=== Provided records ===
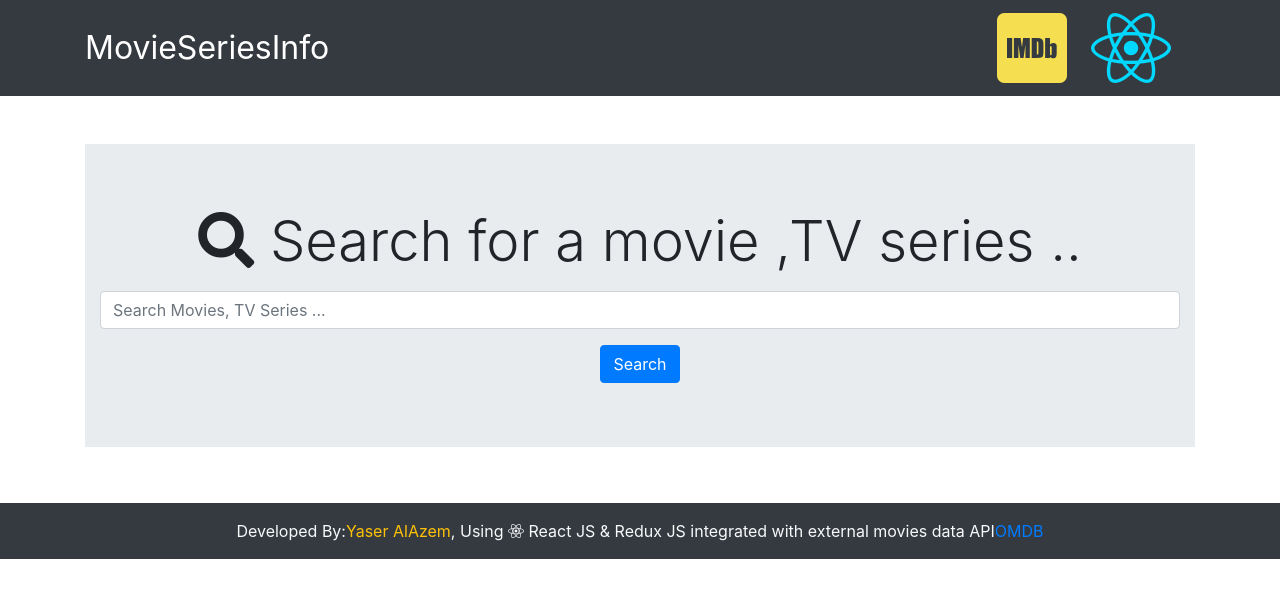
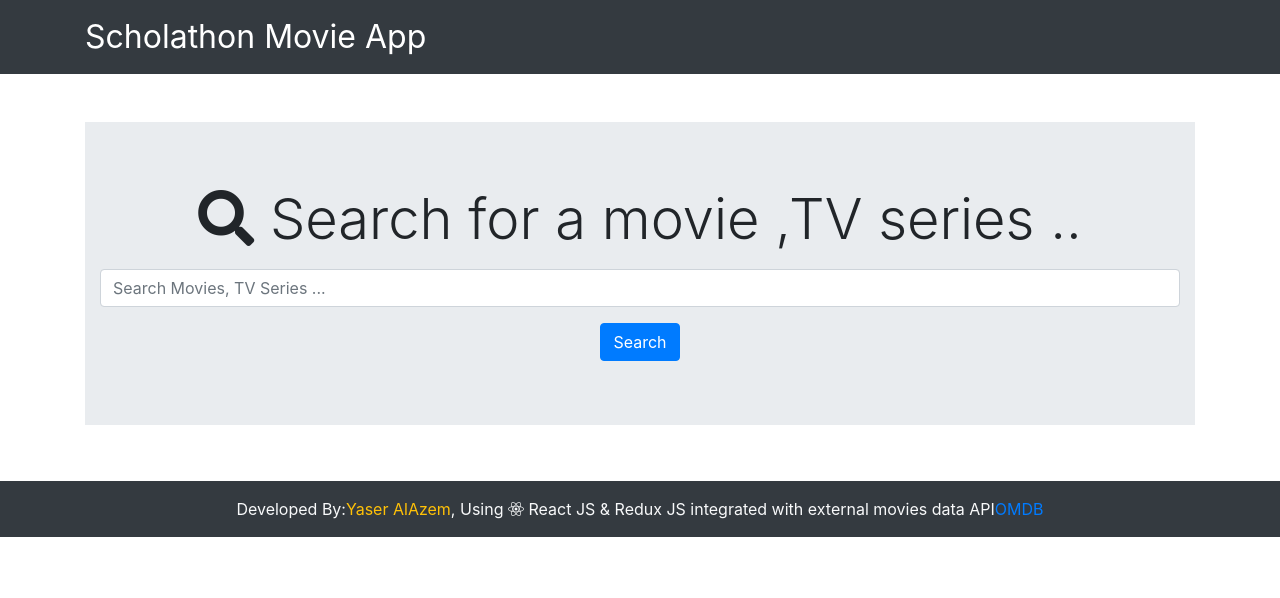
Before and after one commit to sean-code/scholathon, a React (Create React App) app: page / in a window 1280 px wide. Shown: the top 598 px of the page. Built offline with nearby package versions, Linux system fonts and the light colour scheme.

Commit message:
Add Logo and name of site

```diff
--- a/src/components/layout/Navbar.js
+++ b/src/components/layout/Navbar.js
@@ -8,17 +8,9 @@ function Navbar() {
         <div className="container">
           <div className="navbar-header">
             <Link className="navbar-brand text-white text-lg brand-text" to="/">
-              MovieSeriesInfo
+            Scholathon Movie App
             </Link>
           </div>
-          <ul className="navbar-nav ml-auto text-light d-inline-block">
-            <li className="nav-item d-inline-block mr-4">
-              <i className="fab fa-imdb fa-5x" id="imdb-logo" />
-            </li>
-            <li className="nav-item d-inline-block mr-4">
-              <i className="fab fa-react fa-5x" id="react-logo" />
-            </li>
-          </ul>
         </div>
       </nav>
     </div>
```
===
(Assignment) Leaving aside the images, write out every entry above exactly.

(Completed exercise)
Before and after one commit to sean-code/scholathon, a React (Create React App) app: page / in a window 1280 px wide. Shown: the top 598 px of the page. Built offline with nearby package versions, Linux system fonts and the light colour scheme.

Commit message:
Add Logo and name of site

```diff
--- a/src/components/layout/Navbar.js
+++ b/src/components/layout/Navbar.js
@@ -8,17 +8,9 @@ function Navbar() {
         <div className="container">
           <div className="navbar-header">
             <Link className="navbar-brand text-white text-lg brand-text" to="/">
-              MovieSeriesInfo
+            Scholathon Movie App
             </Link>
           </div>
-          <ul className="navbar-nav ml-auto text-light d-inline-block">
-            <li className="nav-item d-inline-block mr-4">
-              <i className="fab fa-imdb fa-5x" id="imdb-logo" />
-            </li>
-            <li className="nav-item d-inline-block mr-4">
-              <i className="fab fa-react fa-5x" id="react-logo" />
-            </li>
-          </ul>
         </div>
       </nav>
     </div>
```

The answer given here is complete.